But on a pilgrimage, a pilgrimage is a transformational experience. Pilgrimage is mostly about what happens in between, in between the steps. That’s where the processing happens. That’s where the transformation of our own souls, and the way that we see the world, and how we interact with the world once we get off that bus—where that happens. So the pilgrimage takes in all of it. I mean, it is the pictures, but it’s also what you’re learning in a spot. It’s also that time on the bus, it’s the videos we’re watching, the documentaries we’re watching to help us to connect to the history that happened on that land. It’s the spiritual formation that we’re doing on the bus. Whether that is in the form of song, or poetry, or silence, or whatever it is, but we are very, very mindful of the fact that we are not only bodies in the space, we are souls in the space. And so we are helping our people to integrate the story into their soul.
And it’s also psychological. Like one of the things that commonly happens when people go on pilgrimage and in particular, the kind that we do with our compact space of time (five days, max three days, usually)—and once you’ve finished, it’s like a whirlwind—people sometimes have a hard time coping with the world. It’s like integrating this new way of seeing the world with what they left, from their family, their friends who see the world the other way. So we’re very, very mindful of helping people to re-enter and find coping mechanisms to cope with the sense of…a sociological term called ‘anomie,’ where when you leave, you’re not sure which way is up or down, because you’ve been disoriented, because your worldview has shifted while in this cocoon called our bus. And you go back and you realize, ‘Whoa, I don’t see things as I used to see them. And I’m not sure how to see them yet.’
So we have traveled through several stories. One of them you can actually trace, you can go through with us online on our podcast, the immigration story. But it’s not just immigration. It’s the story of American addiction to imported labor, and exploitation of that labor, and the roots of it and the fruits of it. So it’s a two-part series on our podcast, and that was just four people in a car with podcast equipment, going from place to place. We started at the Whitney Museum down in Louisiana, and went to Sugar Land, and outside Houston, Texas, to the Alamo, down to the border. And that was an amazing, amazing pilgrimage we did in 2019.
Another pilgrimage that we have done with several groups, is called, ‘The Gospel and the Politics of Race.’ And that traces the control and confinement of African bodies on U.S. soil, and the parallel development of whiteness as a construct in the U.S.

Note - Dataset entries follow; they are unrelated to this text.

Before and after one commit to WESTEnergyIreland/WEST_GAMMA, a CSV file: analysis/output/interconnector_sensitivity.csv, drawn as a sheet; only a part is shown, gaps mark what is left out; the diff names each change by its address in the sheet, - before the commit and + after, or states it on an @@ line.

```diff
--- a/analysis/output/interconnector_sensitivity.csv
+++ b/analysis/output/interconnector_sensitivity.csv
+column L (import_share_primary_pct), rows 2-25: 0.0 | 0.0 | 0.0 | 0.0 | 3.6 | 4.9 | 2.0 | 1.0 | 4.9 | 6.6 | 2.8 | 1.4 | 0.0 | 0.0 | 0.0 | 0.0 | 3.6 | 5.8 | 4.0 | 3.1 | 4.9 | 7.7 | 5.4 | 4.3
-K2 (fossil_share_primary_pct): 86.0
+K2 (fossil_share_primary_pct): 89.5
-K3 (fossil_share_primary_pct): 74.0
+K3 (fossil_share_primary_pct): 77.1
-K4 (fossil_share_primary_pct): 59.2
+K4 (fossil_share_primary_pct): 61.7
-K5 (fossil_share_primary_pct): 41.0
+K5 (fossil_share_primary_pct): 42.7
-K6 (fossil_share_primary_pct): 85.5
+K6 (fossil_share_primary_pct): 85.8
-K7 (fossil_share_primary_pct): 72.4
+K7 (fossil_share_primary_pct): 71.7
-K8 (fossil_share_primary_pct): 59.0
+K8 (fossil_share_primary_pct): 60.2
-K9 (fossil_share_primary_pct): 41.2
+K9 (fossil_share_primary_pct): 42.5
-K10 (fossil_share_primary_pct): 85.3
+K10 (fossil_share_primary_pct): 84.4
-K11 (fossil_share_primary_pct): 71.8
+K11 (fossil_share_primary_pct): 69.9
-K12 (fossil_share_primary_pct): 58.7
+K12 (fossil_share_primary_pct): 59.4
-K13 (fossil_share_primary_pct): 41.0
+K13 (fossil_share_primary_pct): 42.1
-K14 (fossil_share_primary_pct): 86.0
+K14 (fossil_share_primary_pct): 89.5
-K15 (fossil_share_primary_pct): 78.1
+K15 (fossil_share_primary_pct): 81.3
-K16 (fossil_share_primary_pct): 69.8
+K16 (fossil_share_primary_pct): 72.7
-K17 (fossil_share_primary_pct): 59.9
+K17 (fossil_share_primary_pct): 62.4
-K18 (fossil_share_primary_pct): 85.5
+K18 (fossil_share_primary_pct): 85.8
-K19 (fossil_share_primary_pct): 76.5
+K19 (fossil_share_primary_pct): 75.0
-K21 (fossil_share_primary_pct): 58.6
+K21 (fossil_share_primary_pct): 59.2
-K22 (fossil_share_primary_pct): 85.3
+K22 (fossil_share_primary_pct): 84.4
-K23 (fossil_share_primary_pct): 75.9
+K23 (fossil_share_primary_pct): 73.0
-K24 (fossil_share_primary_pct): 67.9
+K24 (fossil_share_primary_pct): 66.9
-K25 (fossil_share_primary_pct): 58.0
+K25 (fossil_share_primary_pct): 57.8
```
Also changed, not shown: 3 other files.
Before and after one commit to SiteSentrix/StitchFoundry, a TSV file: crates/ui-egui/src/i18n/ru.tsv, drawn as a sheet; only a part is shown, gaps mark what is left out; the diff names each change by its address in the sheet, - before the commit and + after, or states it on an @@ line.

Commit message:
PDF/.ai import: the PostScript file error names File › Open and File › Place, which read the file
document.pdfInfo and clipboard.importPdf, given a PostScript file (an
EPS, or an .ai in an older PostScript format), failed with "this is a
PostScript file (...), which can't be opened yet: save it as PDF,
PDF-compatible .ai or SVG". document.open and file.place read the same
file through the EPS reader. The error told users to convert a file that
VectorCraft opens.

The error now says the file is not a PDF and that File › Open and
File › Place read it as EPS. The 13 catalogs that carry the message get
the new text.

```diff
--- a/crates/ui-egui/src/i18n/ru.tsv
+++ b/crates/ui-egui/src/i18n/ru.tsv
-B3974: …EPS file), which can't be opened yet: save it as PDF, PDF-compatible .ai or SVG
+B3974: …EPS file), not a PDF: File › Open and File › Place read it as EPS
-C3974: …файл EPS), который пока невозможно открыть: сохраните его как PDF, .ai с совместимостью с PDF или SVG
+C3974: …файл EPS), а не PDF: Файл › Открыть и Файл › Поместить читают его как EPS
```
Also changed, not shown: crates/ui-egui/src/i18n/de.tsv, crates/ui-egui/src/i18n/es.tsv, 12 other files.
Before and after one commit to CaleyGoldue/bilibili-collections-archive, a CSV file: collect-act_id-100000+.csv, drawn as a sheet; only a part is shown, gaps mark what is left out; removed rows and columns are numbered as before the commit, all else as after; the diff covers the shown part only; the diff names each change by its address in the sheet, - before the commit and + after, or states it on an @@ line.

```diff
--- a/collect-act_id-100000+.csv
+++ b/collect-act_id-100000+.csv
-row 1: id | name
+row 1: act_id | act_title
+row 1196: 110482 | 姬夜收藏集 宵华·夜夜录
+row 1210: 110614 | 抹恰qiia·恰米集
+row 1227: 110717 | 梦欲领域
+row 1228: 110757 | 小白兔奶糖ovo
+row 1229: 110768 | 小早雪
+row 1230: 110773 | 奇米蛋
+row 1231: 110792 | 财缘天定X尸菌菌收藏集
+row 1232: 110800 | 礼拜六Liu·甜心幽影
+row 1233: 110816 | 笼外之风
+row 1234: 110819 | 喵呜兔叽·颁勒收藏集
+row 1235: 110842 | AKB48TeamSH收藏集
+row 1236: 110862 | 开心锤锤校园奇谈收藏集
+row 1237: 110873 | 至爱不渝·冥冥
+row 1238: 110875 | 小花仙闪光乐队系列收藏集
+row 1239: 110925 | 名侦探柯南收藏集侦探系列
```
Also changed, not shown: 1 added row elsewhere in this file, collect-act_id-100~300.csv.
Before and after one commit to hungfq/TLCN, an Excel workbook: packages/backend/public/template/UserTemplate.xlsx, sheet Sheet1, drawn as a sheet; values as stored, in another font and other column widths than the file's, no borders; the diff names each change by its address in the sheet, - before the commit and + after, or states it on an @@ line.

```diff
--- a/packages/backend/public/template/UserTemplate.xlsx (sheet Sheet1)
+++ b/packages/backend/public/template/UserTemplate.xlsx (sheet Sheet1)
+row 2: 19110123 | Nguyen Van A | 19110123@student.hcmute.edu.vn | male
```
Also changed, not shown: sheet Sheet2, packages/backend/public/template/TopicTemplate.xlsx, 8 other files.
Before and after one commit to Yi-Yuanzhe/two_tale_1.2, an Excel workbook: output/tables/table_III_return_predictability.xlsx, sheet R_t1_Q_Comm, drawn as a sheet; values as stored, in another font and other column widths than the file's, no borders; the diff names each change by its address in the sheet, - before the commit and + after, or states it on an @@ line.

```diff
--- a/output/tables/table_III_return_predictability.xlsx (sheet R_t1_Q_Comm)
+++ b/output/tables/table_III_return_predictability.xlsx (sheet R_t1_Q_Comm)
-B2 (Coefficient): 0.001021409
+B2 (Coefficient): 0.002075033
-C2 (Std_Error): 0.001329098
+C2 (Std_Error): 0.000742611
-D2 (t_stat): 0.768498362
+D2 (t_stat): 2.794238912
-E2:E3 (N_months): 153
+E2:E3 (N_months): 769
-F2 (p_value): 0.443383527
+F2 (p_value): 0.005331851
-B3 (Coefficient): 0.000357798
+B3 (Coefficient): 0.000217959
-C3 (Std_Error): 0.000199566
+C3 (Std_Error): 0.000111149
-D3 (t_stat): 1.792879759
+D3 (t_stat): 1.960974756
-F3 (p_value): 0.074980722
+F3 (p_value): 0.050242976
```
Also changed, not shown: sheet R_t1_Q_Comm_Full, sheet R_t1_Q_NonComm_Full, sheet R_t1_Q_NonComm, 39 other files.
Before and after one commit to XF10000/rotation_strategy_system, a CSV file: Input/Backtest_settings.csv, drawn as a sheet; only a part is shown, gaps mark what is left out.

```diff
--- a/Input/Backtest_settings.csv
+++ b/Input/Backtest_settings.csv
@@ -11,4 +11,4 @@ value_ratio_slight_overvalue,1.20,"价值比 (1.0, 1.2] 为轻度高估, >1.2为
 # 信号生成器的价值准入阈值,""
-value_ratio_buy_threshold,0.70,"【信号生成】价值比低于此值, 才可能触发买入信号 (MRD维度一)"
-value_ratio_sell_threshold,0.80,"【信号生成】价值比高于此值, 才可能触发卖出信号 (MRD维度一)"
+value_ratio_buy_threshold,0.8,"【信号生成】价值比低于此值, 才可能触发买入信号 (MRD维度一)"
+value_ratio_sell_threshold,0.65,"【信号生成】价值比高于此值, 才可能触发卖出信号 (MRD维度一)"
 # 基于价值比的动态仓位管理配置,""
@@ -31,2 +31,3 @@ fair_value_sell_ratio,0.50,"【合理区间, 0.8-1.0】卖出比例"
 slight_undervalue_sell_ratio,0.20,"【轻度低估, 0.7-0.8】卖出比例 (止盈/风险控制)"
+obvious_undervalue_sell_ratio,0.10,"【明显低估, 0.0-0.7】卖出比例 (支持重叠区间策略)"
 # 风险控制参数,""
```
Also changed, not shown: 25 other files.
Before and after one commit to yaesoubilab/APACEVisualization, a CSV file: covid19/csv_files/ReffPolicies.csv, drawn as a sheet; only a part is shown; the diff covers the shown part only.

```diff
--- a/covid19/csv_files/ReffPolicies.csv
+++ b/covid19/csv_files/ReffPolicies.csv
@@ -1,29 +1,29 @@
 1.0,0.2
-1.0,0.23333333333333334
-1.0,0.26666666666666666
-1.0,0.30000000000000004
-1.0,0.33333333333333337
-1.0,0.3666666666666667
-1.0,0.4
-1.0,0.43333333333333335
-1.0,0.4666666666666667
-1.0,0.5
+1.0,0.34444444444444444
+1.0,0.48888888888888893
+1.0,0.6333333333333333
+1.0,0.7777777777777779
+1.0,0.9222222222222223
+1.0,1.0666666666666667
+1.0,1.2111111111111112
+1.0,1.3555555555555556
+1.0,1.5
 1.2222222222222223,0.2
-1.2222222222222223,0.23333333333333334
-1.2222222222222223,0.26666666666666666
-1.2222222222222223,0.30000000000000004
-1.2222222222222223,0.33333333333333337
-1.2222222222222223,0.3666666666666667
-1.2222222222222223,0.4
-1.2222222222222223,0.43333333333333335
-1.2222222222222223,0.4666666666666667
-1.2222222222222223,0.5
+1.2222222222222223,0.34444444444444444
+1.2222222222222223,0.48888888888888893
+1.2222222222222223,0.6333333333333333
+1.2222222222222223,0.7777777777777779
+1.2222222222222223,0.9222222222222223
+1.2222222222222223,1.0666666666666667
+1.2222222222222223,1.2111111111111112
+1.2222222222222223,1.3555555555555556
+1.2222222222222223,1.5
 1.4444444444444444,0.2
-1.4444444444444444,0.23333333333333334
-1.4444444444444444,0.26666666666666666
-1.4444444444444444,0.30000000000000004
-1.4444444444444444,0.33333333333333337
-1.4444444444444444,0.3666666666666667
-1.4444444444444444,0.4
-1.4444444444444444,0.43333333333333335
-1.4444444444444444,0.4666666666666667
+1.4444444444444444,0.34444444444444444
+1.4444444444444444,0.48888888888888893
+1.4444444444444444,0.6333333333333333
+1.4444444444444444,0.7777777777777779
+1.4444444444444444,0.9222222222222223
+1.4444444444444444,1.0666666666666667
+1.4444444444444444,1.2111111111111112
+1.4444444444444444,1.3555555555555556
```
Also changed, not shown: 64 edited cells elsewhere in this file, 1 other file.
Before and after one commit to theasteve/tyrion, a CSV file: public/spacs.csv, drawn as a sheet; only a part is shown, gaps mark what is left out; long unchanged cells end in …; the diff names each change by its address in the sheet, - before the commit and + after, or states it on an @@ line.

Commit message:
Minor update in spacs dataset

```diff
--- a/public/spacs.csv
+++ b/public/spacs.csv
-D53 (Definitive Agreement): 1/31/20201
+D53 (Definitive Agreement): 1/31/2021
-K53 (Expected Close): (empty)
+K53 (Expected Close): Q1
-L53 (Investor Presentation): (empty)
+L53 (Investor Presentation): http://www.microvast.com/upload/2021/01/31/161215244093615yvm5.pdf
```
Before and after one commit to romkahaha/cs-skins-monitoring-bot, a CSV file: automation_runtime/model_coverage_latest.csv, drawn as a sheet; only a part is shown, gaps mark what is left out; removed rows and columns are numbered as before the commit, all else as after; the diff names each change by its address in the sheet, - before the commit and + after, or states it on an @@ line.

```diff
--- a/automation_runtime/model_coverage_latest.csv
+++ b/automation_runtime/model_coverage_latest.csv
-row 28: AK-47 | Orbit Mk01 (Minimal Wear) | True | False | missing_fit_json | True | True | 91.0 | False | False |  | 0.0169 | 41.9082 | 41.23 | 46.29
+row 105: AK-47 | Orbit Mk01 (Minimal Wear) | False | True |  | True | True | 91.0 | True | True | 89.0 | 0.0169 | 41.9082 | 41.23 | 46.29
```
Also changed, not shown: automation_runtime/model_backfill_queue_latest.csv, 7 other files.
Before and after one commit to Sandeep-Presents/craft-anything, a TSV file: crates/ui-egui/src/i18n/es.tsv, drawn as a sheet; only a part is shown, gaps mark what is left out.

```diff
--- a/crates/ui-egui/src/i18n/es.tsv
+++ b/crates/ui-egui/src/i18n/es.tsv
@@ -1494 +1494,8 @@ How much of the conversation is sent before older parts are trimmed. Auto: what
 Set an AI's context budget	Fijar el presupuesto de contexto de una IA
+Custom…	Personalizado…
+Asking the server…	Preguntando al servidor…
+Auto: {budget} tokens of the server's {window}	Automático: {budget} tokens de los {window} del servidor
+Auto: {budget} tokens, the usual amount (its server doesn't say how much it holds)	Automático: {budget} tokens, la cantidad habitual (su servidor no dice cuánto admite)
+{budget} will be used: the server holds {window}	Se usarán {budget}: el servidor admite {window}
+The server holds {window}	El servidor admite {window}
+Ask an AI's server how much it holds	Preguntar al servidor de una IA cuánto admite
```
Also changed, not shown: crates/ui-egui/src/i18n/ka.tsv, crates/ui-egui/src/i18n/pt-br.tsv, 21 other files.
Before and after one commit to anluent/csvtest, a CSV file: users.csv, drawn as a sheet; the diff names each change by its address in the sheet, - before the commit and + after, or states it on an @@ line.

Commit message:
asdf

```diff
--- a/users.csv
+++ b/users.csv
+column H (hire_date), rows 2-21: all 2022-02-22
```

So that pilgrimage starts at EJI (the Equal Justice Initiative) in Montgomery, Alabama, and goes to Money, Mississippi, where we stand on the land where Emmett Till was taken from his uncle’s house and lynched. And then we go to Fannie Lou Hamer‘s hometown and her burial site, and we also stand on the land where Stokely Carmichael gave his “Black Power” speech for the first time. And all of that is a 30-mile radius right there. It’s amazing, those last three things happening within 30 miles of each other, within one decade of each other, I mean, literally amazing. Well, 12 years of each other.
Then from there, we go to Memphis, Tennessee, and we stand on the corner where the sanitation strike began and talk with one of the sanitation workers who was there on the line. And then from there, the Civil Rights Museum, and we end in Ferguson, at Michael Brown’s Memorial on Canfield drive. And that has been utterly transformative for anyone who has done it with us. And again, it incorporates all the different components of our pilgrimages: storytelling, spiritual formation, and coping, and resilience. And, also shalom, at the heart of it, like the biblical concept of shalom being the thing that centers us all.
The first fulfilled pilgrimage we ever did, it’s an annual one for us: the “Ruby Woo” pilgrimage. In that pilgrimage, we travel for three days through the story of the resistance and the rise of women in the U.S., starting with the early suffrage story. Going into New York City, we look at the lives of immigrant women and then go to Atlantic City where we look at Fannie Lou Hamer at the 1964 Democratic Convention and how she stood up and, like, claimed her space. And then we go down to D.C. And we end in D.C. with a Lobby Day, where we go up to the Hill and we push for issues that matter to women. All based on our faith. So that pilgrimage recruits women of faith to come together, high-powered women of faith, actually, to come together and be changed by that story. So then that, in turn, changes the way they show up in the world.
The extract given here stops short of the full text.